The seemingly infinite biodiversity of the Amazonian ecosystem has many species that are still not discovered. And among this surplus of species, researchers have discovered two new species of electric eels. They are naked-back knifefishes (Gymnotidae) that are related to catfish and carp, rather than other eel familia.
The study published in Nature Communications explains how scientists were able to figure using DNA, morphological and environmental that there are three different species of electric eels.
Electrophorus varii and Electrophorus voltai are the new species, in addition to Electrophorus electricus that was believed to be the sole species for over 250 years. As there were no visible differences, they were thought to have been from the same species but after analyzing samples from the over 107 specimens, researchers concluded that there are, in fact, more than one.
The E. voltai, named after Alessandro Volta, the inventor of the electric battery, is the strongest bioelectric generator with the capacity to produce 860 volts. Volta came up with the electric battery after studying the physiology of the electric eel. To understand how these creatures are able to generate electricity, have a look at this video by the Smithsonian Channel.

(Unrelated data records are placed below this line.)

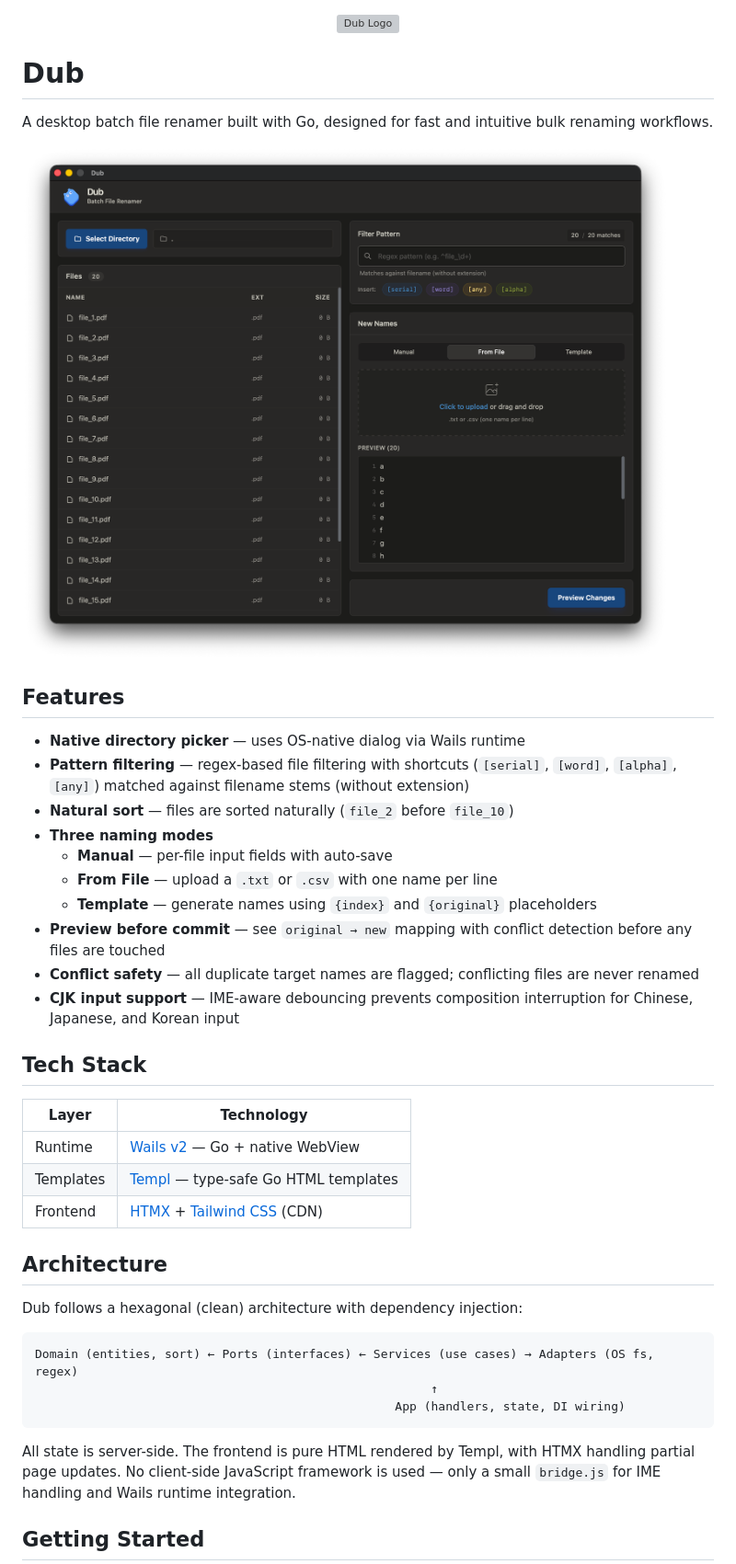
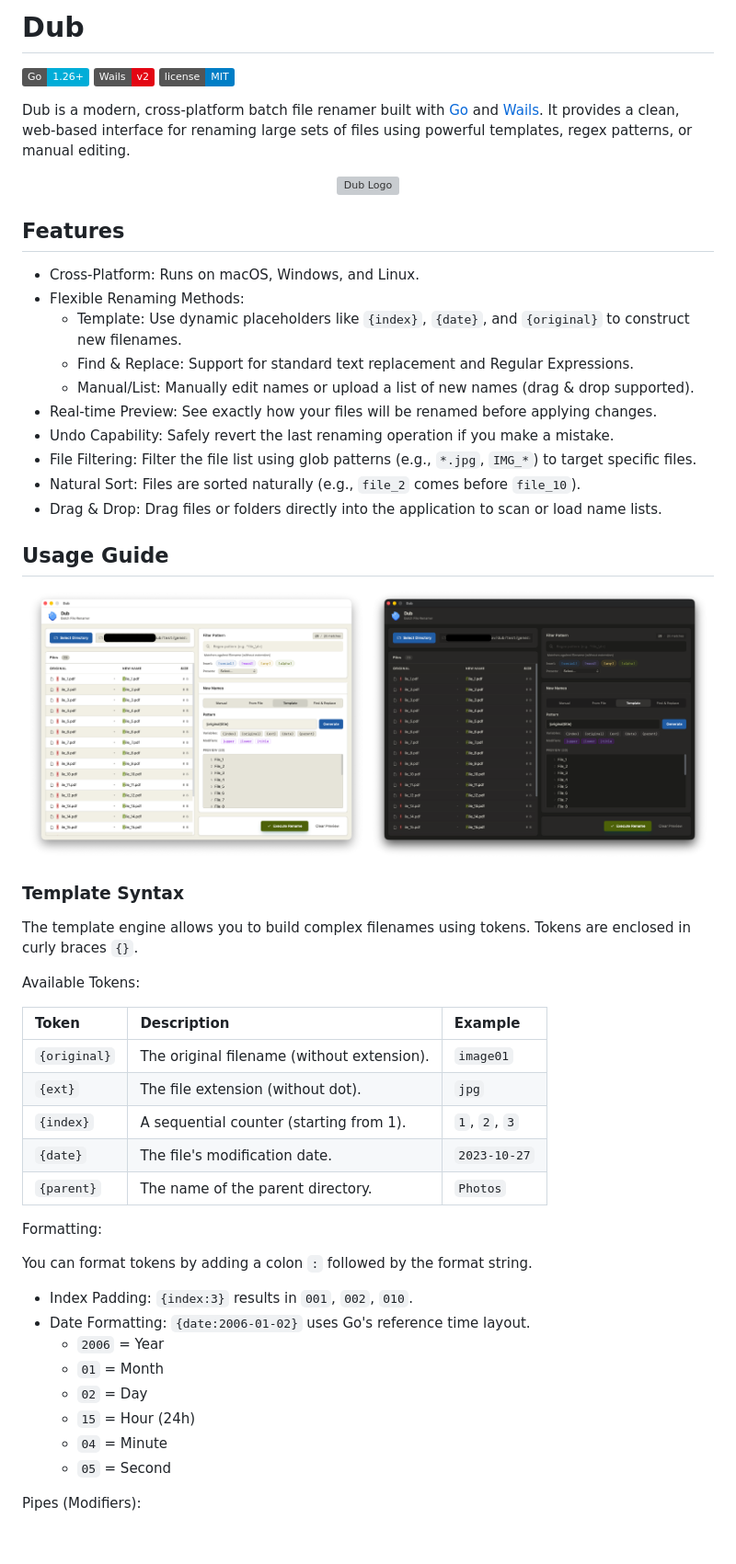
Before and after one commit to omegaatt36/dub, a Markdown page: README.md, the part around one of its changes. Shown at 92% size. GitHub-like rendering; pictures changed too: docs/screenshot-dark.png (added), docs/screenshot-light.png (added), docs/screenshot.png (deleted); badges without logos; blank space fills up the shorter version; grey boxes are pictures that could not be loaded.

Commit message:
doc: refine README.md.

````diff
--- a/README.md
+++ b/README.md
@@ -1,44 +1,66 @@
+# Dub
+
+![Go Version](https://img.shields.io/badge/Go-1.26+-00ADD8?style=flat&logo=go)
+![Wails](https://img.shields.io/badge/Wails-v2-E30613?style=flat&logo=wails)
+![License](https://img.shields.io/badge/license-MIT-blue.svg)
+
+Dub is a modern, cross-platform batch file renamer built with [Go](https://go.dev/) and [Wails](https://wails.io/). It provides a clean, web-based interface for renaming large sets of files using powerful templates, regex patterns, or manual editing.
+
 <p align="center">
   <img src="docs/logo.svg" width="150" alt="Dub Logo">
 </p>
 
-# Dub
-
-A desktop batch file renamer built with Go, designed for fast and intuitive bulk renaming workflows.
-
-![Dub Screenshot](docs/screenshot.png)
 
 ## Features
 
-- **Native directory picker** — uses OS-native dialog via Wails runtime
-- **Pattern filtering** — regex-based file filtering with shortcuts (`[serial]`, `[word]`, `[alpha]`, `[any]`) matched against filename stems (without extension)
-- **Natural sort** — files are sorted naturally (`file_2` before `file_10`)
-- **Three naming modes**
-  - **Manual** — per-file input fields with auto-save
-  - **From File** — upload a `.txt` or `.csv` with one name per line
-  - **Template** — generate names using `{index}` and `{original}` placeholders
-- **Preview before commit** — see `original → new` mapping with conflict detection before any files are touched
-- **Conflict safety** — all duplicate target names are flagged; conflicting files are never renamed
-- **CJK input support** — IME-aware debouncing prevents composition interruption for Chinese, Japanese, and Korean input
+- Cross-Platform: Runs on macOS, Windows, and Linux.
+- Flexible Renaming Methods:
+  - Template: Use dynamic placeholders like `{index}`, `{date}`, and `{original}` to construct new filenames.
+  - Find & Replace: Support for standard text replacement and Regular Expressions.
+  - Manual/List: Manually edit names or upload a list of new names (drag & drop supported).
+- Real-time Preview: See exactly how your files will be renamed before applying changes.
+- Undo Capability: Safely revert the last renaming operation if you make a mistake.
+- File Filtering: Filter the file list using glob patterns (e.g., `*.jpg`, `IMG_*`) to target specific files.
+- Natural Sort: Files are sorted naturally (e.g., `file_2` comes before `file_10`).
+- Drag & Drop: Drag files or folders directly into the application to scan or load name lists.
 
-## Tech Stack
+## Usage Guide
 
-| Layer | Technology |
-|-------|-----------|
-| Runtime | [Wails v2](https://wails.io/) — Go + native WebView |
-| Templates | [Templ](https://templ.guide/) — type-safe Go HTML templates |
-| Frontend | [HTMX](https://htmx.org/) + [Tailwind CSS](https://tailwindcss.com/) (CDN) |
+<p align="center">
+  <picture>
+    <img src="docs/screenshot-light.png" width="49%" alt="Dub Light Mode">
+  </picture>
+  <picture>
+    <img src="docs/screenshot-dark.png" width="49%" alt="Dub Dark Mode">
+  </picture>
+</p>
 
-## Architecture
+### Template Syntax
 
-Dub follows a hexagonal (clean) architecture with dependency injection:
+The template engine allows you to build complex filenames using tokens. Tokens are enclosed in curly braces `{}`.
 
-```
-Domain (entities, sort) ← Ports (interfaces) ← Services (use cases) → Adapters (OS fs, regex)
-                                                       ↑
-                                                  App (handlers, state, DI wiring)
-```
+Available Tokens:
 
-All state is server-side. The frontend is pure HTML rendered by Templ, with HTMX handling partial page updates. No client-side JavaScript framework is used — only a small `bridge.js` for IME handling and Wails runtime integration.
+| Token | Description | Example |
+| :--- | :--- | :--- |
+| `{original}` | The original filename (without extension). | `image01` |
+| `{ext}` | The file extension (without dot). | `jpg` |
+| `{index}` | A sequential counter (starting from 1). | `1`, `2`, `3` |
+| `{date}` | The file's modification date. | `2023-10-27` |
+| `{parent}` | The name of the parent directory. | `Photos` |
 
-## Getting Started
+Formatting:
+
+You can format tokens by adding a colon `:` followed by the format string.
+
+- Index Padding: `{index:3}` results in `001`, `002`, `010`.
+- Date Formatting: `{date:2006-01-02}` uses Go's reference time layout.
+  - `2006` = Year
+  - `01` = Month
+  - `02` = Day
+  - `15` = Hour (24h)
+  - `04` = Minute
+  - `05` = Second
+
+Pipes (Modifiers):
+
````
Also changed, not shown: other parts of README.md (+31 -59 lines), 1 other file.
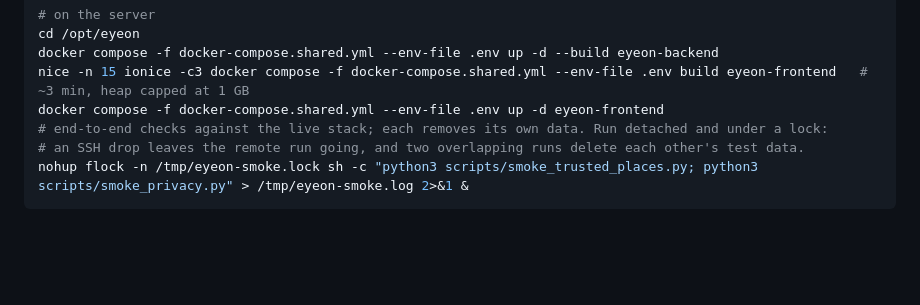
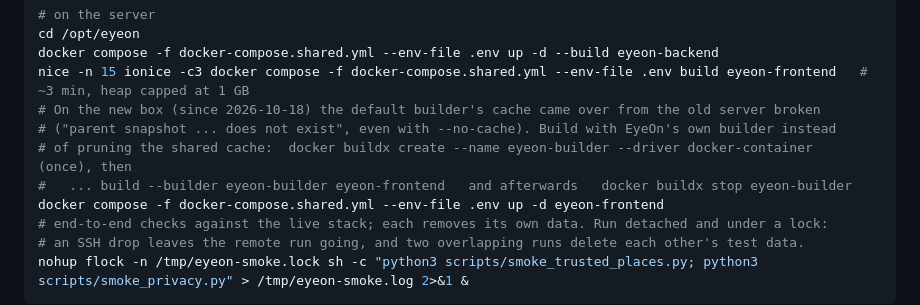
Before and after one commit to mahfuzcmt/eyeon, a Markdown page: docs/DEPLOYMENT.md, the part around the change. GitHub-like rendering; blank space fills up the shorter version.

Commit message:
docs: build the frontend with a separate buildx builder on the new server
Co-Authored-By: Claude Opus 5.5 <noreply@anthropic.com>

```diff
--- a/docs/DEPLOYMENT.md
+++ b/docs/DEPLOYMENT.md
@@ -184,6 +184,10 @@ rsync -az backend/target/eyeon.jar root@103.159.37.145:/opt/eyeon/backend/target
 cd /opt/eyeon
 docker compose -f docker-compose.shared.yml --env-file .env up -d --build eyeon-backend
 nice -n 15 ionice -c3 docker compose -f docker-compose.shared.yml --env-file .env build eyeon-frontend   # ~3 min, heap capped at 1 GB
+# On the new box (since 2026-10-18) the default builder's cache came over from the old server broken
+# ("parent snapshot ... does not exist", even with --no-cache). Build with EyeOn's own builder instead
+# of pruning the shared cache:  docker buildx create --name eyeon-builder --driver docker-container  (once), then
+#   ... build --builder eyeon-builder eyeon-frontend   and afterwards   docker buildx stop eyeon-builder
 docker compose -f docker-compose.shared.yml --env-file .env up -d eyeon-frontend
 # end-to-end checks against the live stack; each removes its own data. Run detached and under a lock:
 # an SSH drop leaves the remote run going, and two overlapping runs delete each other's test data.
```
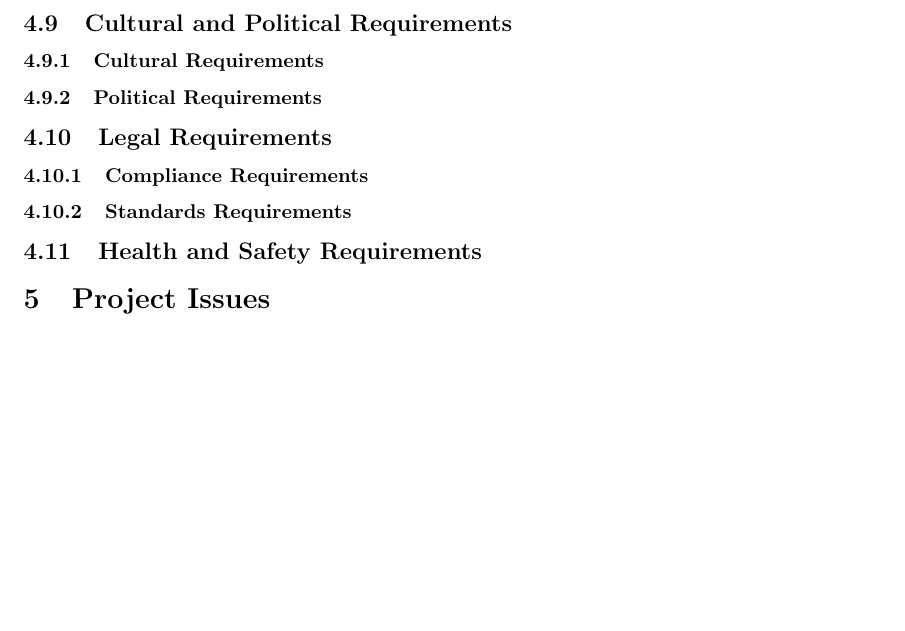
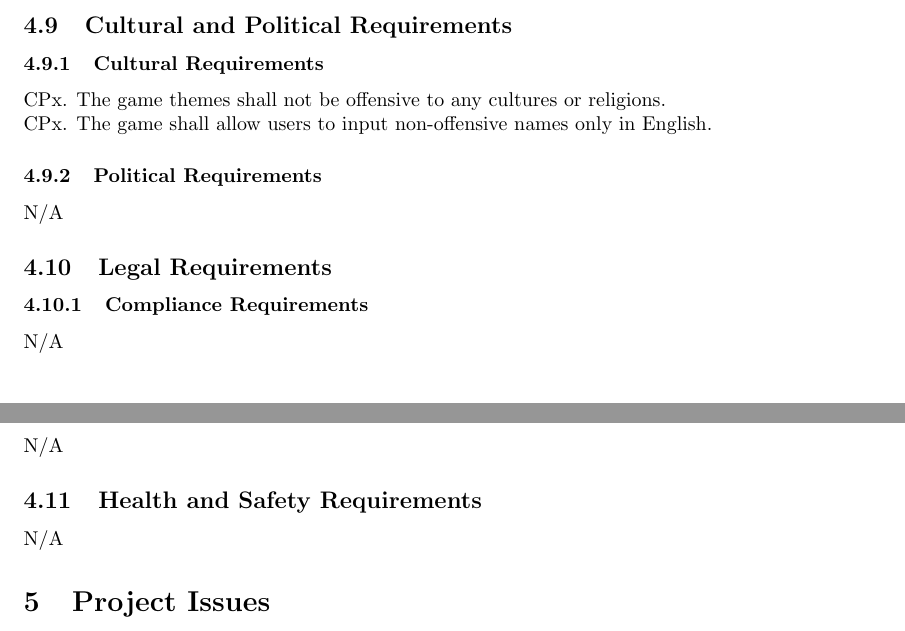
Before and after one commit to tammmyz/dino-game, a LaTeX document (Doc/SRS/SRS.tex): part of page 7 of 7 before the commit and two parts of pages 6 and 7 of 7 after it, the two joined at a grey line, cut so that both start at the same text, the shorter picture padded with empty space. Compiled offline with pdfLaTeX.

Commit message:
Added Security req and last non-applicable req

```diff
--- a/Doc/SRS/SRS.tex
+++ b/Doc/SRS/SRS.tex
@@ -193,13 +193,19 @@ Due to the time constraints on this project(3 months), this project needs to fol
 
 \subsection{Cultural and Political Requirements}
     \subsubsection{Cultural Requirements}
-    \subsubsection{Political Requirements}
+    CPx. The game themes shall not be offensive to any cultures or religions. \\
+    CPx. The game shall allow users to input non-offensive names only in English.
+
+    \subsubsection{Political Requirements}    N/A
 
 \subsection{Legal Requirements}
     \subsubsection{Compliance Requirements}
+    N/A
+
     \subsubsection{Standards Requirements}
+    N/A
 \subsection{Health and Safety Requirements}
-
+    N/A
 %section 5
 \section{Project Issues}
 \subsection{Open Issues}
```
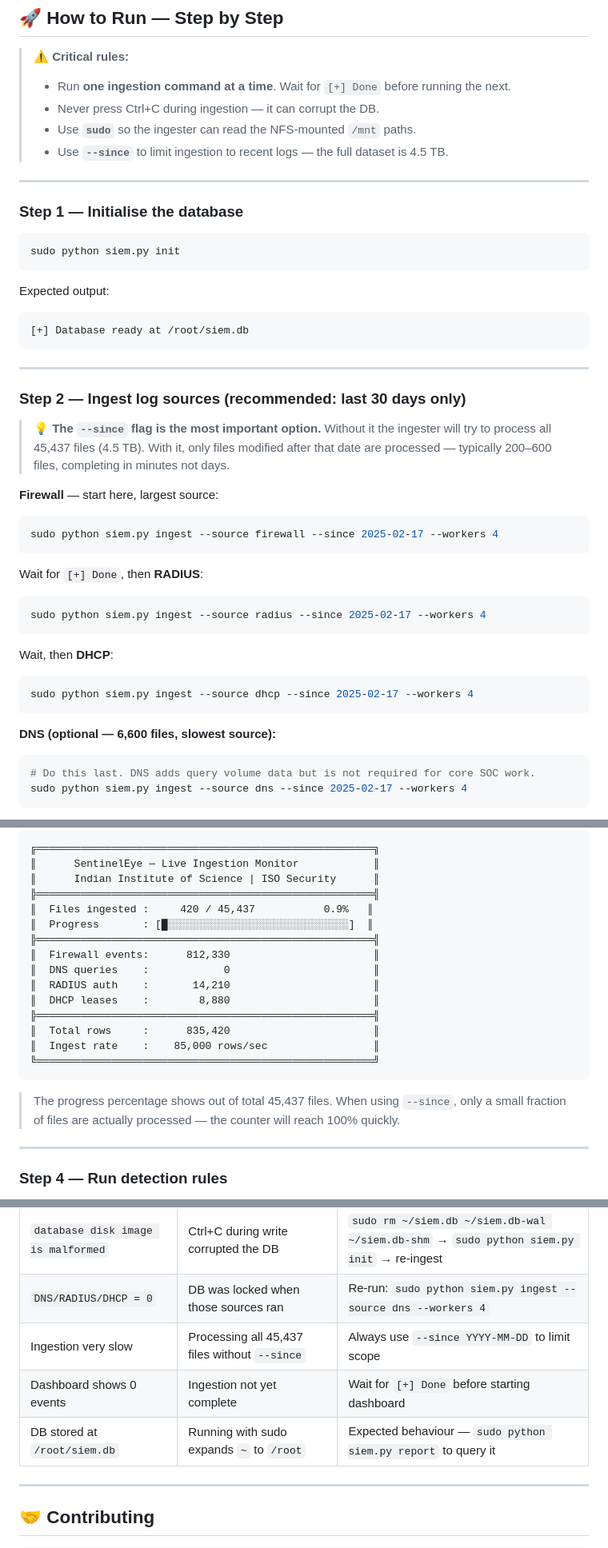
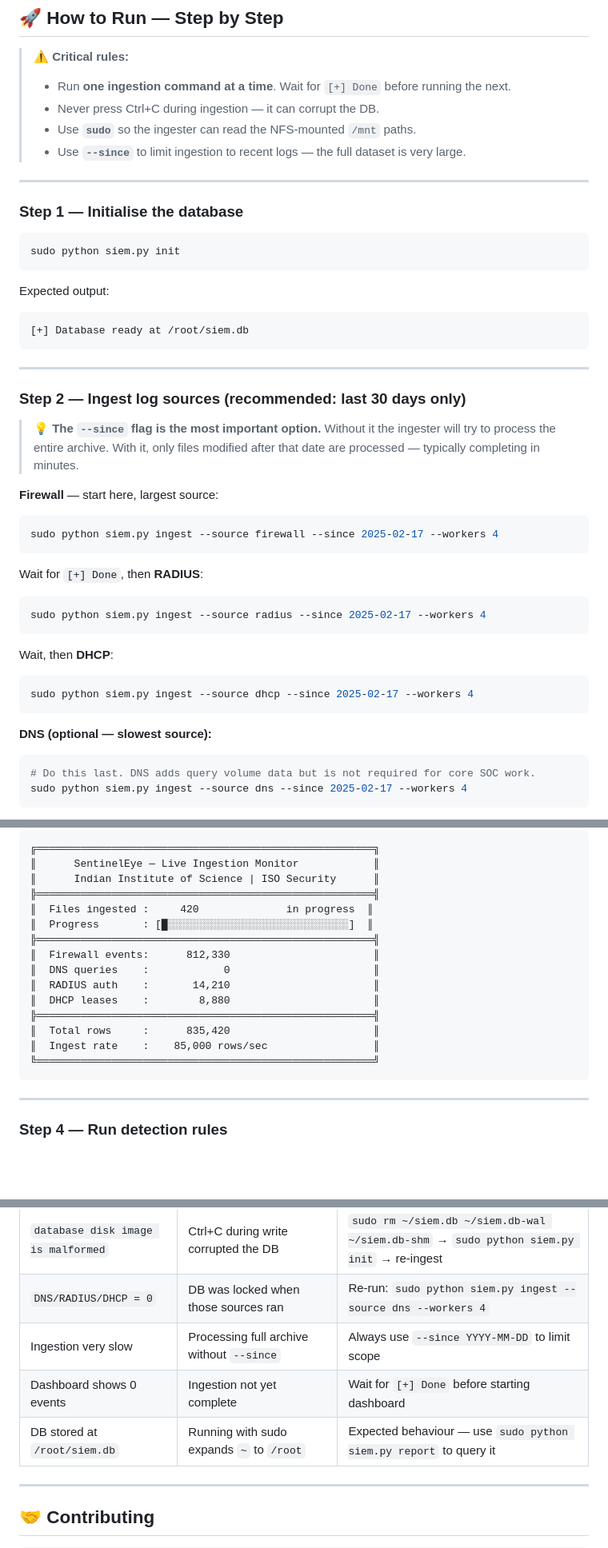
Before and after one commit to KIRAN-KUMAR-K3/SentinelEye, a Markdown page: README.md, 3 parts joined by grey strips. Shown at 80% size. Rendered like a GitHub page; blank space fills up the shorter version.

````diff
--- a/README.md
+++ b/README.md
@@ -122,7 +119,7 @@ pip install flask tabulate
 > - Run **one ingestion command at a time**. Wait for `[+] Done` before running the next.
 > - Never press Ctrl+C during ingestion — it can corrupt the DB.
 > - Use **`sudo`** so the ingester can read the NFS-mounted `/mnt` paths.
-> - Use **`--since`** to limit ingestion to recent logs — the full dataset is 4.5 TB.
+> - Use **`--since`** to limit ingestion to recent logs — the full dataset is very large.
 
 ---
 
@@ -139,7 +136,7 @@ Expected output:
 
 ### Step 2 — Ingest log sources (recommended: last 30 days only)
 
-> 💡 **The `--since` flag is the most important option.** Without it the ingester will try to process all 45,437 files (4.5 TB). With it, only files modified after that date are processed — typically 200–600 files, completing in minutes not days.
+> 💡 **The `--since` flag is the most important option.** Without it the ingester will try to process the entire archive. With it, only files modified after that date are processed — typically completing in minutes.
 
 **Firewall** — start here, largest source:
 ```bash
@@ -156,7 +153,7 @@ Wait, then **DHCP**:
 sudo python siem.py ingest --source dhcp --since 2025-02-17 --workers 4
 ```
 
-**DNS (optional — 6,600 files, slowest source):**
+**DNS (optional — slowest source):**
 ```bash
 # Do this last. DNS adds query volume data but is not required for core SOC work.
 sudo python siem.py ingest --source dns --since 2025-02-17 --workers 4
@@ -183,7 +180,7 @@ You will see:
 ║      SentinelEye — Live Ingestion Monitor            ║
 ║      Indian Institute of Science | ISO Security      ║
 ╠══════════════════════════════════════════════════════╣
-║  Files ingested :     420 / 45,437           0.9%   ║
+║  Files ingested :     420              in progress  ║
 ║  Progress       : [█░░░░░░░░░░░░░░░░░░░░░░░░░░░░░]  ║
 ╠══════════════════════════════════════════════════════╣
 ║  Firewall events:      812,330                       ║
@@ -195,8 +192,6 @@ You will see:
 ║  Ingest rate    :    85,000 rows/sec                 ║
 ╚══════════════════════════════════════════════════════╝
 ```
-
-> The progress percentage shows out of total 45,437 files. When using `--since`, only a small fraction of files are actually processed — the counter will reach 100% quickly.
 
 ---
 
@@ -559,9 +564,9 @@ LARGE_TRANSFER_BYTES       = 100_000_000  # 100 MB for R008
 | `database is locked` | Multiple processes writing simultaneously | `sudo pkill -9 -f python` → `sudo rm ~/siem.db-wal ~/siem.db-shm` → restart |
 | `database disk image is malformed` | Ctrl+C during write corrupted the DB | `sudo rm ~/siem.db ~/siem.db-wal ~/siem.db-shm` → `sudo python siem.py init` → re-ingest |
 | `DNS/RADIUS/DHCP = 0` | DB was locked when those sources ran | Re-run: `sudo python siem.py ingest --source dns --workers 4` |
-| Ingestion very slow | Processing all 45,437 files without `--since` | Always use `--since YYYY-MM-DD` to limit scope |
+| Ingestion very slow | Processing full archive without `--since` | Always use `--since YYYY-MM-DD` to limit scope |
 | Dashboard shows 0 events | Ingestion not yet complete | Wait for `[+] Done` before starting dashboard |
-| DB stored at `/root/siem.db` | Running with sudo expands `~` to `/root` | Expected behaviour — `sudo python siem.py report` to query it |
+| DB stored at `/root/siem.db` | Running with sudo expands `~` to `/root` | Expected behaviour — use `sudo python siem.py report` to query it |
 
 ---
 
````
Also changed, not shown: other parts of README.md (+53 -46 lines).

The E. voltai are found in Brazilian Shield, a highland in southern region where the water has lower conductivity, which might be the reason for the strong voltage capacity of this species. The E. varii are found in slow-flowing lowland Amazon basin waters named after the late Richard P. Vari, a researcher at the Smithsonian Museum.
The electric discharge might seem dangerous because of the high voltage but they do not carry current more than 1 Ampere making it safe for humans. Electric eels use their alternating current to shock prey, in self-defence and also, for navigation. They have three specialised electric organs that can discharge electricity of varying power depending on the need.
Researchers from the Smithsonian’s National Museum of Natural History, National Geographic Society, São Paulo Research Foundation (FAPESP) and other institutions collaborated on the study. The primary author of the paper, Carlos David de Santana in a statement to Smithsonian Magazine mentioned, “The discovery of new electric eel species in Amazonia, one of the planet's biodiversity hotspots, is suggestive of the vast amount of species that remain to be discovered in nature.” With so much devastation that is taking place in the Amazon rainforest, it truly is a sign of life thriving in the region with the discovery of such giant species.